Multiple testing

Since we are testing multiple hypotheses, we must adjust the Wilcoxon test with Holm's method or with Bonferroni's method. For each group of treatments which we can not distinguish from the Holm-adjusted (or Bonferroni-adjusted) Wilcoxon test, we add a thick line to the diagram.

Whether we choose Holm's method or Bonferroni's method for the adjustment depends on our personal requirements. Holm's method has the advantage of a greater statistical power than Bonferroni's method, i.e., this adjustment is capable of rejecting more null hypotheses that indeed should be rejected. However, its disadvantage is that the rejection of each null hypothesis depends on the outcome of other null hypotheses.

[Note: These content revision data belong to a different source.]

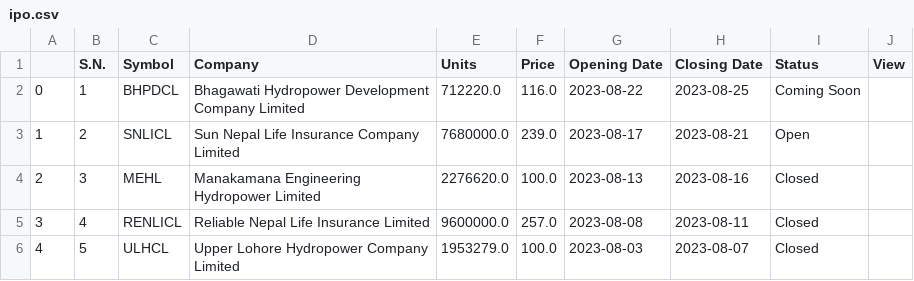
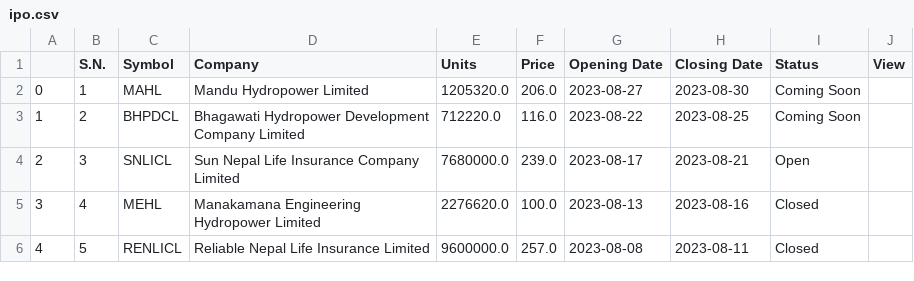
Before and after one commit to rockerritesh/nepsesimple, a CSV file: ipo.csv, drawn as a sheet.

```diff
--- a/ipo.csv
+++ b/ipo.csv
@@ -1,6 +1,6 @@
 ,S.N.,Symbol,Company,Units,Price,Opening Date,Closing Date,Status,View
-0,1,BHPDCL,Bhagawati Hydropower Development Company Limited,712220.0,116.0,2023-08-22,2023-08-25,Coming Soon,
-1,2,SNLICL,Sun Nepal Life Insurance Company Limited,7680000.0,239.0,2023-08-17,2023-08-21,Open,
-2,3,MEHL,Manakamana Engineering Hydropower Limited,2276620.0,100.0,2023-08-13,2023-08-16,Closed,
-3,4,RENLICL,Reliable Nepal Life Insurance Limited,9600000.0,257.0,2023-08-08,2023-08-11,Closed,
-4,5,ULHCL,Upper Lohore Hydropower Company Limited,1953279.0,100.0,2023-08-03,2023-08-07,Closed,
+0,1,MAHL,Mandu Hydropower Limited,1205320.0,206.0,2023-08-27,2023-08-30,Coming Soon,
+1,2,BHPDCL,Bhagawati Hydropower Development Company Limited,712220.0,116.0,2023-08-22,2023-08-25,Coming Soon,
+2,3,SNLICL,Sun Nepal Life Insurance Company Limited,7680000.0,239.0,2023-08-17,2023-08-21,Open,
+3,4,MEHL,Manakamana Engineering Hydropower Limited,2276620.0,100.0,2023-08-13,2023-08-16,Closed,
+4,5,RENLICL,Reliable Nepal Life Insurance Limited,9600000.0,257.0,2023-08-08,2023-08-11,Closed,
```
Also changed, not shown: stock.csv, 10 other files.
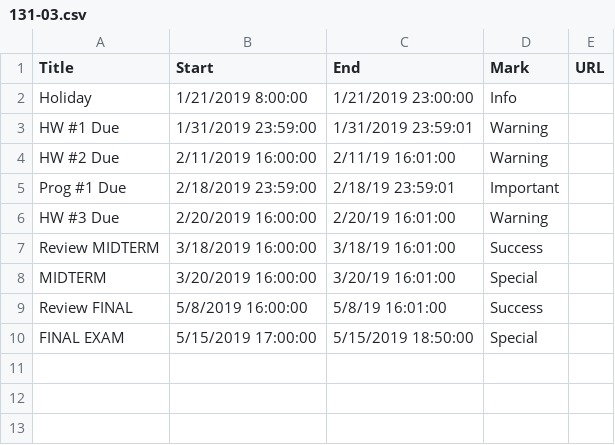
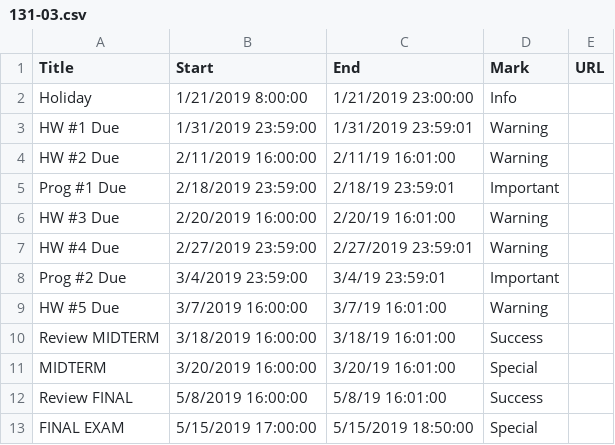
Before and after one commit to dbein/dbein.github.io, a CSV file: events/131-03.csv, drawn as a sheet; the diff names each change by its address in the sheet, - before the commit and + after, or states it on an @@ line.

```diff
--- a/events/131-03.csv
+++ b/events/131-03.csv
+row 7: HW #4 Due | 2/27/2019 23:59:00 | 2/27/2019 23:59:01 | Warning
+row 8: Prog #2 Due | 3/4/2019 23:59:00 | 3/4/19 23:59:01 | Important
+row 9: HW #5 Due | 3/7/2019 16:00:00 | 3/7/19 16:01:00 | Warning
```
Also changed, not shown: events/479-01.csv.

If this property is not desired, one should instead use Bonferroni's method, which ensures that each pair-wise hypothesis test is independent from all others.

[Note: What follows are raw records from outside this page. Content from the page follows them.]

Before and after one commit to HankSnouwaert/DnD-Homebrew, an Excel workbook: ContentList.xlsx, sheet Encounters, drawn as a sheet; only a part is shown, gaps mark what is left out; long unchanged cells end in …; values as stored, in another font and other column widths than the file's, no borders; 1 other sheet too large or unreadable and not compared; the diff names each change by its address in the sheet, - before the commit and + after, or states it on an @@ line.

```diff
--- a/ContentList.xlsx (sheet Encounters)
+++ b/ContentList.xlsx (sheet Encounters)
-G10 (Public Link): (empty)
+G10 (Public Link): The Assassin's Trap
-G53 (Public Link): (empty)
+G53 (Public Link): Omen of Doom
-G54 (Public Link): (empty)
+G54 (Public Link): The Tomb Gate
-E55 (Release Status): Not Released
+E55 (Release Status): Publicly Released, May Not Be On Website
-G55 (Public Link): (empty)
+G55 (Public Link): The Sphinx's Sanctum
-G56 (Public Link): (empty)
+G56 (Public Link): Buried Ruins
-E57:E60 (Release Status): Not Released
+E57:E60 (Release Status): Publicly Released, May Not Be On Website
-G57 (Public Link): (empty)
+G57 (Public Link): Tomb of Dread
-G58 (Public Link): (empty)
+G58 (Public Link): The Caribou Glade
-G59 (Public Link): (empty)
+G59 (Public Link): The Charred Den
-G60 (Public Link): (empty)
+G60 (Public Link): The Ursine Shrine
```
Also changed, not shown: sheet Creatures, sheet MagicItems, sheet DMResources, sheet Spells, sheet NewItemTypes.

Getting started

CriticalDifferenceDiagrams.jl can be installed through the Julia package manager. From the Julia REPL, type ] to enter the Pkg mode of the REPL. Then run

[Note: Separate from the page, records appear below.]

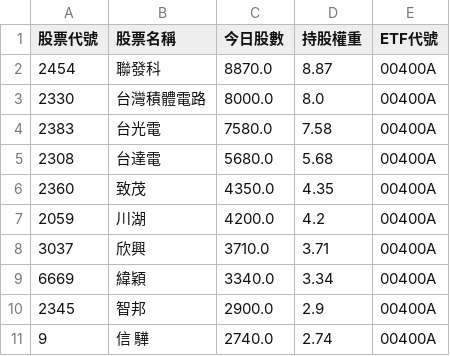
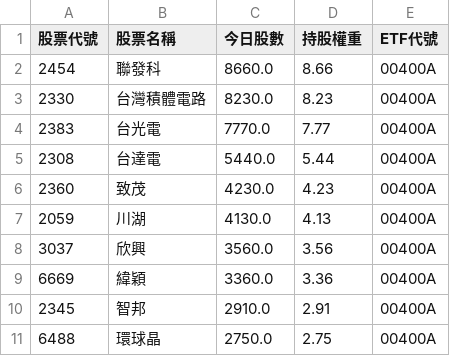
Before and after one commit to caesar263/my-etf-tracker, a CSV file: holdings_00400A.csv, drawn as a sheet.

```diff
--- a/holdings_00400A.csv
+++ b/holdings_00400A.csv
@@ -1,11 +1,11 @@
 股票代號,股票名稱,今日股數,持股權重,ETF代號
-2454,聯發科,8870.0,8.87,00400A
-2330,台灣積體電路,8000.0,8.0,00400A
-2383,台光電,7580.0,7.58,00400A
-2308,台達電,5680.0,5.68,00400A
-2360,致茂,4350.0,4.35,00400A
-2059,川湖,4200.0,4.2,00400A
-3037,欣興,3710.0,3.71,00400A
-6669,緯穎,3340.0,3.34,00400A
-2345,智邦,2900.0,2.9,00400A
-9,信 驊,2740.0,2.74,00400A
+2454,聯發科,8660.0,8.66,00400A
+2330,台灣積體電路,8230.0,8.23,00400A
+2383,台光電,7770.0,7.77,00400A
+2308,台達電,5440.0,5.44,00400A
+2360,致茂,4230.0,4.23,00400A
+2059,川湖,4130.0,4.13,00400A
+3037,欣興,3560.0,3.56,00400A
+6669,緯穎,3360.0,3.36,00400A
+2345,智邦,2910.0,2.91,00400A
+6488,環球晶,2750.0,2.75,00400A
```
Also changed, not shown: final_analysis.csv, holdings_00981A.csv, 14 other files.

pkg> add CriticalDifferenceDiagrams

The example plot above is then generated with the following code:

using CriticalDifferenceDiagrams, CSV, DataFrames, Downloads, PGFPlots

# we generate the above example from the underlying data
url = ""
df =, DataFrame)

plot = CriticalDifferenceDiagrams.plot(
    :classifier_name, # the name of the treatment column
    :dataset_name,    # the name of the observation column
    :accuracy;         # the name of the outcome column
    maximize_outcome=true, # compute ranks for minimization (default) or maximization
    title="CriticalDifferenceDiagrams.jl", # give an optional title
    alpha=0.05, # the significance level (default: 0.05)
    adjustment=:holm # :holm (default) or :bonferroni

# configure the preamble of PGFPlots.jl (optional)

# export to .svg, .tex, or .pdf"example.svg", plot)


The hypothesis tests underneath the CD diagram do not account for variances of the outcomes. It is therefore important that these outcomes are reliable in the sense that each of them is obtained from a sufficiently large sample. Ideally, they come from a cross validation or from a repeated stratified split. Moreover, all treatments must have been evaluated on the same set of observations.

The adjustments by Holm and Bonferroni can lead to different cliques. For more information, see the Multiple testing section above.

2-dimensional sequences of CD diagrams

You can arrange a series of CD diagrams in a single 2-dimensional axis. Each row in such a plot is a separate CD diagram.


You create a 2-dimensional sequence of CD diagrams by calling the plot function on a sequence of (title, data) pairs. The data consists of the same pairs that a 1-dimensional CD diagram would use.

sequence = Pair{String, Vector{Pair{String, Vector}}}[]
push!(sequence, "title 1" => CriticalDifferenceDiagrams.to_pairs(
    df1, :treatment, :dataset, :outcome
push!(sequence, "title 2" => CriticalDifferenceDiagrams.to_pairs(
    df2, :treatment, :dataset, :outcome
plot = CriticalDifferenceDiagrams.plot(sequence...; maximize_outcome=true)

The API reference of the plot method provides additional information on how to generate sequences of CD diagrams, which are arranged in a single 2-dimensional axis.


CD diagrams have originally been proposed in the following article:

  title={Statistical comparisons of classifiers over multiple data sets},
  author={Dem{\v{s}}ar, Janez},
  journal={The Journal of Machine learning research},

However, the above article favors Nemenyi's test for the post-hoc analysis. It has later been argued that Wilcoxon's signed rank test (or the sign test) are more appropriate for the post-hoc assessment of the pairwise differences:

  title={Should we really use post-hoc tests based on mean-ranks?},
  author={Benavoli, Alessio and Corani, Giorgio and Mangili, Francesca},
  journal={The Journal of Machine Learning Research},